Whether it was winning league championships, landing back-to-back European Cups or riding the tidal wave of booze that washed him out of the game in 1993, there has never been any question of Brian Clough "quietly" getting on with things--and retirement hasn't changed that, as his boisterous new autobiography Cloughie--Walking on Water
The man who in the twilight of his successful and controversial managerial career habitually proffered a paternal cheek for embarrassed reporters to kiss goodbye, has clearly lost none of his distaste for any convention he hasn't started himself, or his delight in causing a stir. The book is crammed with frank opinions, fruitily expressed: from analysing today's game (Arsene Wenger's all-conquering Arsenal: "a bad-tempered, bad-mannered team" that "leave a nasty taste"); pithily settling ancient scores (on how he became Hartlepool manager: "Their chairman, a little bloke called Ernie Ord who turned out to be an absolute shit, offered me the job."); or taking the "broad view" of the game in general (coaches stepping up to be managers: "by and large these are men who tend to drown in their own self-delusion").
Certainly, much of the history in this book got pretty solid coverage in his original autobiography nearly 10 years previously, but an older, wiser Cloughie has had time to consider matters. On the whole he's still sure he was right all along, but now there are counter-melodies to the familiar trumpeting. Some bitterness, some regret, too, at cruelties he perpetrated, or allowed to stand; at his swan-song season, when, grip loosened by drink, he let his beloved Forest slip out of the Premiership; and mostly that he never orchestrated a reconciliation with deceased sidekick Peter Taylor, after a petty dispute had poisoned the most important relationship of his football life.

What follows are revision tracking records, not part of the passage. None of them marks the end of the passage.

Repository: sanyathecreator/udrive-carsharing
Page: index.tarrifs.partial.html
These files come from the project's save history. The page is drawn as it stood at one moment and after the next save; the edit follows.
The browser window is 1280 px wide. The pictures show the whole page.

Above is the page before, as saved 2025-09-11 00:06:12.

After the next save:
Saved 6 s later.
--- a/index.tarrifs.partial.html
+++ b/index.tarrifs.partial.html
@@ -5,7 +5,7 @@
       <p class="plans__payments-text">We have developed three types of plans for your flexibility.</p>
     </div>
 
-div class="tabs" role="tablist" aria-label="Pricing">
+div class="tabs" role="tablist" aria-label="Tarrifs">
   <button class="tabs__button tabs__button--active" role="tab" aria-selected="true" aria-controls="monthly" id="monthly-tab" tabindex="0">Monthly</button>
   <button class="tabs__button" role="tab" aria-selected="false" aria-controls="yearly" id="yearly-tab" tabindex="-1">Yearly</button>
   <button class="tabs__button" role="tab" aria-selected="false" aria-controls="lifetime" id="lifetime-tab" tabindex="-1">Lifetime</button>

It's this flavour of lament in the blend of rheumy-eyed reflection and full-flowing rant, that reminds us they just don't make them like Brian any more. Yes, Cloughie sometimes loses its way--lurching from one subject to another, or going back over the same ground-and the trademark boasting has long since become a rather boring self-parody, but the light still burns, and it's not hard to feel grateful for that. --Alex Hankin
A superb read...Cloughie doesn't pull any punches (Front
The football book of the year (Sun
Cloughie excels as an analyst of football management and coaching, his thoughts and case studies worth the price alone ... He's one of a kind. (Mat Snow, FourFourTwo
Clough plays to his strengths, admits his weaknesses and is never short of an opinion (Warren Shore, Sunday Times
Entirely absorbing (Tim Rich, Independent